* Records supplied:

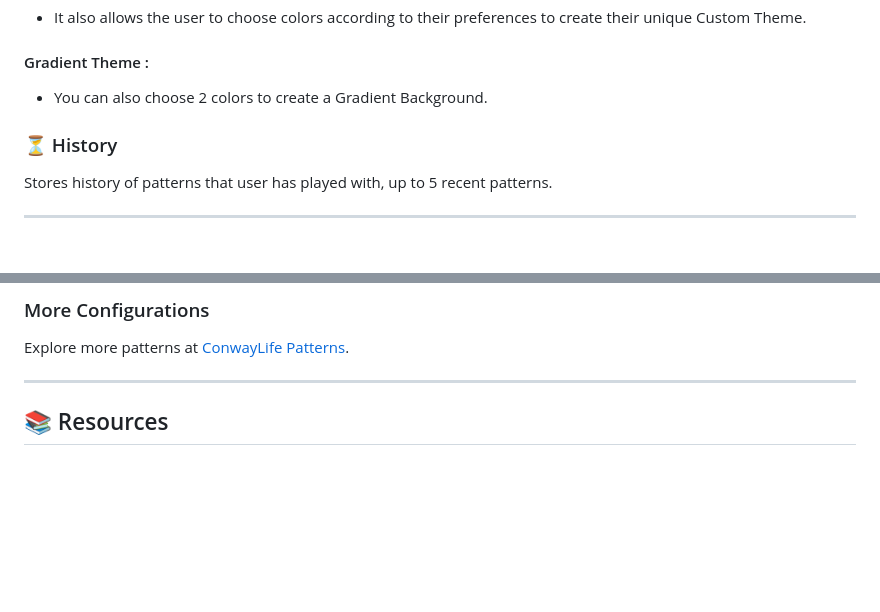
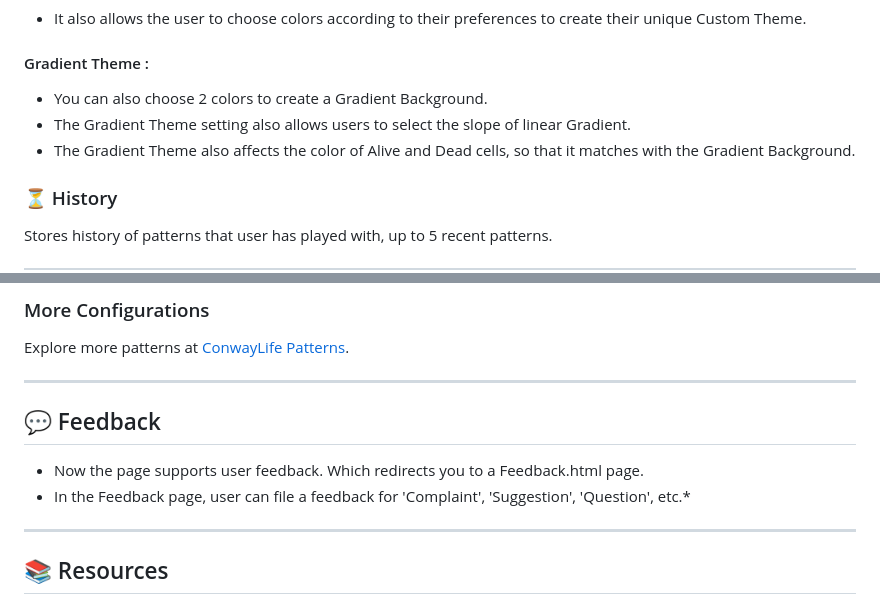
Before and after one commit to EternoSeeker/gameoflife, a Markdown page: README.md, 2 parts joined by grey strips. GitHub-like rendering; blank space fills up the shorter version.

Commit message:
Documentation : Updated README.md (#231)
* Added a New Custom Theme menu

This menu will let user to change the colours of different elements on the webpage, giving them a freedom of customisability

* Improvised Gradient theme is implemented

The new Gradient theme now also affects the colors of live and dead cells to match the surrounding(background) theme.

* Update README.md

```diff
--- a/README.md
+++ b/README.md
@@ -71,6 +71,8 @@ The first generation is created by applying the above rules simultaneously to ev
 
 #### Gradient Theme :
 - You can also choose 2 colors to create a Gradient Background.
+- The Gradient Theme setting also allows users to select the slope of linear Gradient.
+- The Gradient Theme also affects the color of Alive and Dead cells, so that it matches with the Gradient Background.
 
 ### ⏳ History
 
@@ -149,6 +151,11 @@ Spider is a c/5 orthogonal spaceship that was discovered by David Bell on April
 Explore more patterns at [ConwayLife Patterns](https://conwaylife.com/wiki/Category:Patterns).
 
 ---
+## 💬 Feedback
+- Now the page supports user feedback. Which redirects you to a Feedback.html page.
+- In the Feedback page, user can file a feedback for 'Complaint', 'Suggestion', 'Question', etc.*
+
+---
 
 ## 📚 Resources
 
```
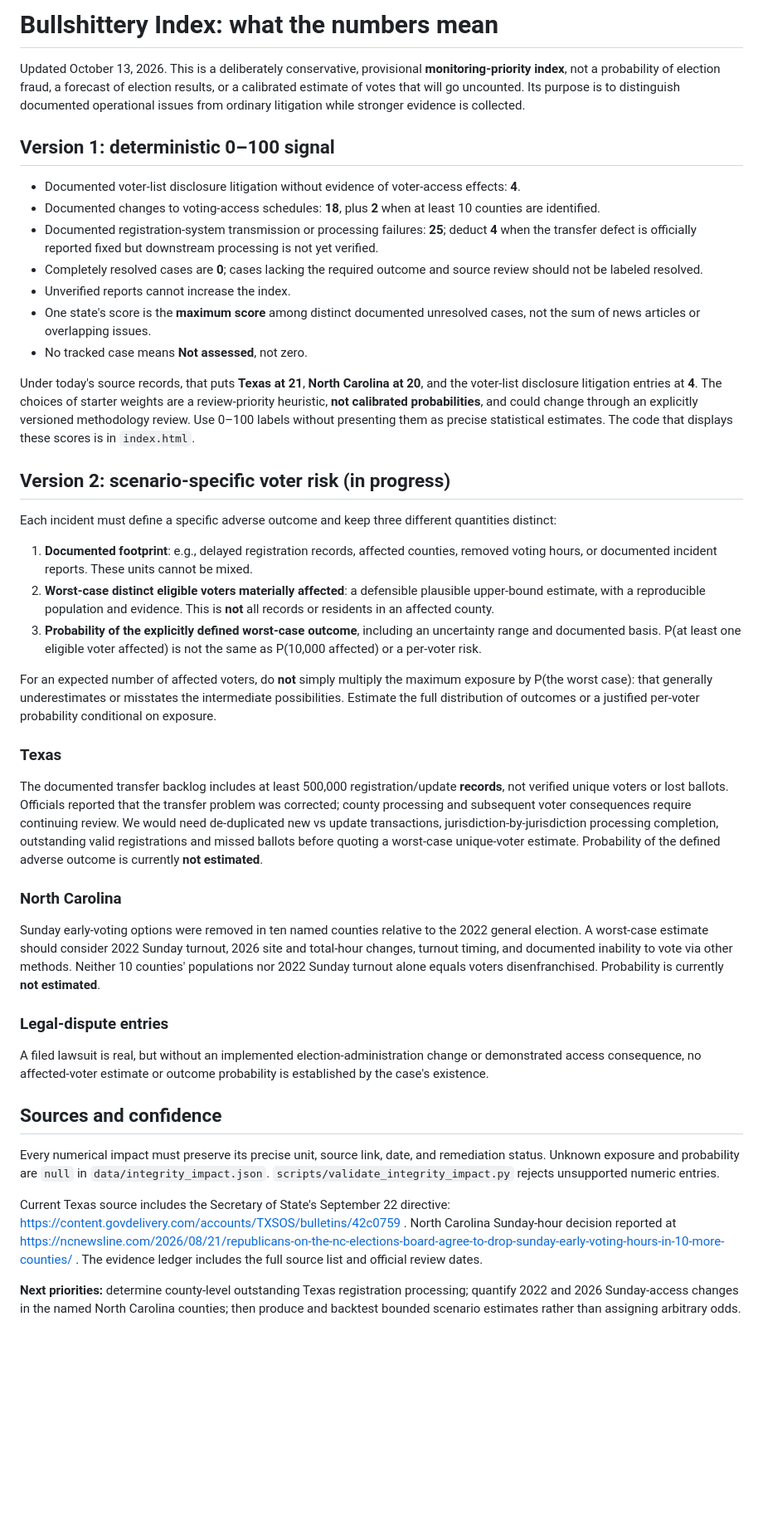
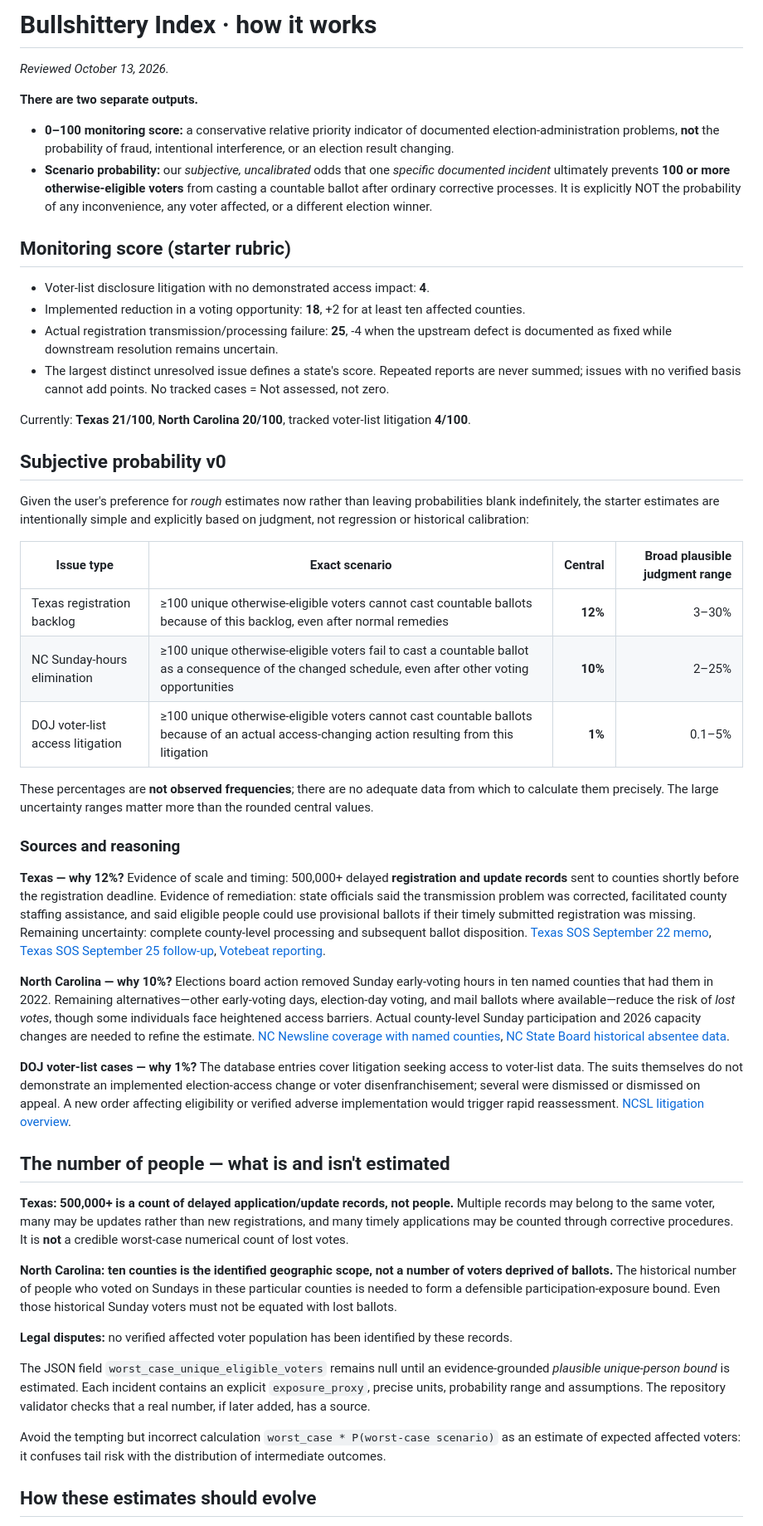
Before and after one commit to jmon18-rgb/Election-Command-Center, a Markdown page: BULLSHITTERY.md, the part around one of its changes. Shown at 83% size. Rendered like a GitHub page; blank space fills up the shorter version.

Commit message:
Document subjective 12/10/1 likelihood scenarios with explicit evidence, ranges and limitations

```diff
--- a/BULLSHITTERY.md
+++ b/BULLSHITTERY.md
@@ -1,42 +1,52 @@
-# Bullshittery Index: what the numbers mean
+# Bullshittery Index · how it works
 
-Updated October 13, 2026. This is a deliberately conservative, provisional **monitoring-priority index**, not a probability of election fraud, a forecast of election results, or a calibrated estimate of votes that will go uncounted. Its purpose is to distinguish documented operational issues from ordinary litigation while stronger evidence is collected.
+_Reviewed October 13, 2026._
 
-## Version 1: deterministic 0–100 signal
+**There are two separate outputs.**
 
-- Documented voter-list disclosure litigation without evidence of voter-access effects: **4**.
-- Documented changes to voting-access schedules: **18**, plus **2** when at least 10 counties are identified.
-- Documented registration-system transmission or processing failures: **25**; deduct **4** when the transfer defect is officially reported fixed but downstream processing is not yet verified.
-- Completely resolved cases are **0**; cases lacking the required outcome and source review should not be labeled resolved.
-- Unverified reports cannot increase the index.
-- One state's score is the **maximum score** among distinct documented unresolved cases, not the sum of news articles or overlapping issues.
-- No tracked case means **Not assessed**, not zero.
+- **0–100 monitoring score:** a conservative relative priority indicator of documented election-administration problems, **not** the probability of fraud, intentional interference, or an election result changing.
+- **Scenario probability:** our *subjective, uncalibrated* odds that one *specific documented incident* ultimately prevents **100 or more otherwise-eligible voters** from casting a countable ballot after ordinary corrective processes. It is explicitly NOT the probability of any inconvenience, any voter affected, or a different election winner.
 
-Under today's source records, that puts **Texas at 21**, **North Carolina at 20**, and the voter-list disclosure litigation entries at **4**. The choices of starter weights are a review-priority heuristic, **not calibrated probabilities**, and could change through an explicitly versioned methodology review. Use 0–100 labels without presenting them as precise statistical estimates. The code that displays these scores is in `index.html`.
+## Monitoring score (starter rubric)
 
-## Version 2: scenario-specific voter risk (in progress)
+- Voter-list disclosure litigation with no demonstrated access impact: **4**.
+- Implemented reduction in a voting opportunity: **18**, +2 for at least ten affected counties.
+- Actual registration transmission/processing failure: **25**, -4 when the upstream defect is documented as fixed while downstream resolution remains uncertain.
+- The largest distinct unresolved issue defines a state's score. Repeated reports are never summed; issues with no verified basis cannot add points. No tracked cases = Not assessed, not zero.
 
-Each incident must define a specific adverse outcome and keep three different quantities distinct:
+Currently: **Texas 21/100**, **North Carolina 20/100**, tracked voter-list litigation **4/100**.
 
-1. **Documented footprint**: e.g., delayed registration records, affected counties, removed voting hours, or documented incident reports. These units cannot be mixed.
-2. **Worst-case distinct eligible voters materially affected**: a defensible plausible upper-bound estimate, with a reproducible population and evidence. This is **not** all records or residents in an affected county.
-3. **Probability of the explicitly defined worst-case outcome**, including an uncertainty range and documented basis. P(at least one eligible voter affected) is not the same as P(10,000 affected) or a per-voter risk.
+## Subjective probability v0
 
-For an expected number of affected voters, do **not** simply multiply the maximum exposure by P(the worst case): that generally underestimates or misstates the intermediate possibilities. Estimate the full distribution of outcomes or a justified per-voter probability conditional on exposure.
+Given the user's preference for *rough* estimates now rather than leaving probabilities blank indefinitely, the starter estimates are intentionally simple and explicitly based on judgment, not regression or historical calibration:
 
-### Texas
-The documented transfer backlog includes at least 500,000 registration/update **records**, not verified unique voters or lost ballots. Officials reported that the transfer problem was corrected; county processing and subsequent voter consequences require continuing review. We would need de-duplicated new vs update transactions, jurisdiction-by-jurisdiction processing completion, outstanding valid registrations and missed ballots before quoting a worst-case unique-voter estimate. Probability of the defined adverse outcome is currently **not estimated**.
+| Issue type | Exact scenario | Central | Broad plausible judgment range |
+|---|---|---:|---:|
+| Texas registration backlog | ≥100 unique otherwise-eligible voters cannot cast countable ballots because of this backlog, even after normal remedies | **12%** | 3–30% |
+| NC Sunday-hours elimination | ≥100 unique otherwise-eligible voters fail to cast a countable ballot as a consequence of the changed schedule, even after other voting opportunities | **10%** | 2–25% |
+| DOJ voter-list access litigation | ≥100 unique otherwise-eligible voters cannot cast countable ballots because of an actual access-changing action resulting from this litigation | **1%** | 0.1–5% |
 
-### North Carolina
-Sunday early-voting options were removed in ten named counties relative to the 2022 general election. A worst-case estimate should consider 2022 Sunday turnout, 2026 site and total-hour changes, turnout timing, and documented inability to vote via other methods. Neither 10 counties' populations nor 2022 Sunday turnout alone equals voters disenfranchised. Probability is currently **not estimated**.
+These percentages are **not observed frequencies**; there are no adequate data from which to calculate them precisely. The large uncertainty ranges matter more than the rounded central values.
 
-### Legal-dispute entries
-A filed lawsuit is real, but without an implemented election-administration change or demonstrated access consequence, no affected-voter estimate or outcome probability is established by the case's existence.
+### Sources and reasoning
 
-## Sources and confidence
+**Texas — why 12%?** Evidence of scale and timing: 500,000+ delayed **registration and update records** sent to counties shortly before the registration deadline. Evidence of remediation: state officials said the transmission problem was corrected, facilitated county staffing assistance, and said eligible people could use provisional ballots if their timely submitted registration was missing. Remaining uncertainty: complete county-level processing and subsequent ballot disposition. [Texas SOS September 22 memo](https://content.govdelivery.com/accounts/TXSOS/bulletins/42c0759), [Texas SOS September 25 follow-up](https://content.govdelivery.com/accounts/TXSOS/bulletins/42c9345), [Votebeat reporting](https://www.texastribune.org/2026/10/05/texas-voter-registration-backlog-county-frustration/).
 
-Every numerical impact must preserve its precise unit, source link, date, and remediation status. Unknown exposure and probability are `null` in `data/integrity_impact.json`. `scripts/validate_integrity_impact.py` rejects unsupported numeric entries.
+**North Carolina — why 10%?** Elections board action removed Sunday early-voting hours in ten named counties that had them in 2022. Remaining alternatives—other early-voting days, election-day voting, and mail ballots where available—reduce the risk of *lost votes*, though some individuals face heightened access barriers. Actual county-level Sunday participation and 2026 capacity changes are needed to refine the estimate. [NC Newsline coverage with named counties](https://ncnewsline.com/2026/08/21/republicans-on-the-nc-elections-board-agree-to-drop-sunday-early-voting-hours-in-10-more-counties/), [NC State Board historical absentee data](https://www.ncsbe.gov/results-data/absentee-and-provisional-data).
 
-Current Texas source includes the Secretary of State's September 22 directive: https://content.govdelivery.com/accounts/TXSOS/bulletins/42c0759 . North Carolina Sunday-hour decision reported at https://ncnewsline.com/2026/08/21/republicans-on-the-nc-elections-board-agree-to-drop-sunday-early-voting-hours-in-10-more-counties/ . The evidence ledger includes the full source list and official review dates.
+**DOJ voter-list cases — why 1%?** The database entries cover litigation seeking access to voter-list data. The suits themselves do not demonstrate an implemented election-access change or voter disenfranchisement; several were dismissed or dismissed on appeal. A new order affecting eligibility or verified adverse implementation would trigger rapid reassessment. [NCSL litigation overview](https://www.ncsl.org/elections-and-campaigns/federal-requests-for-statewide-voter-lists).
 
-**Next priorities:** determine county-level outstanding Texas registration processing; quantify 2022 and 2026 Sunday-access changes in the named North Carolina counties; then produce and backtest bounded scenario estimates rather than assigning arbitrary odds.
+## The number of people — what is and isn't estimated
+
+**Texas: 500,000+ is a count of delayed application/update records, not people.** Multiple records may belong to the same voter, many may be updates rather than new registrations, and many timely applications may be counted through corrective procedures. It is **not** a credible worst-case numerical count of lost votes.
+
+**North Carolina: ten counties is the identified geographic scope, not a number of voters deprived of ballots.** The historical number of people who voted on Sundays in these particular counties is needed to form a defensible participation-exposure bound. Even those historical Sunday voters must not be equated with lost ballots.
+
+**Legal disputes:** no verified affected voter population has been identified by these records.
+
+The JSON field `worst_case_unique_eligible_voters` remains null until an evidence-grounded *plausible unique-person bound* is estimated. Each incident contains an explicit `exposure_proxy`, precise units, probability range and assumptions. The repository validator checks that a real number, if later added, has a source.
+
+Avoid the tempting but incorrect calculation `worst_case * P(worst-case scenario)` as an estimate of expected affected voters: it confuses tail risk with the distribution of intermediate outcomes.
+
+## How these estimates should evolve
+
```
Also changed, not shown: other parts of BULLSHITTERY.md (+6 -0 lines).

* Exercise goal:
Your answer should consist of the lines from the material that contain "README".

* Task result:
Before and after one commit to EternoSeeker/gameoflife, a Markdown page: README.md, 2 parts joined by grey strips. GitHub-like rendering; blank space fills up the shorter version.
Documentation : Updated README.md (#231)
* Update README.md
--- a/README.md
+++ b/README.md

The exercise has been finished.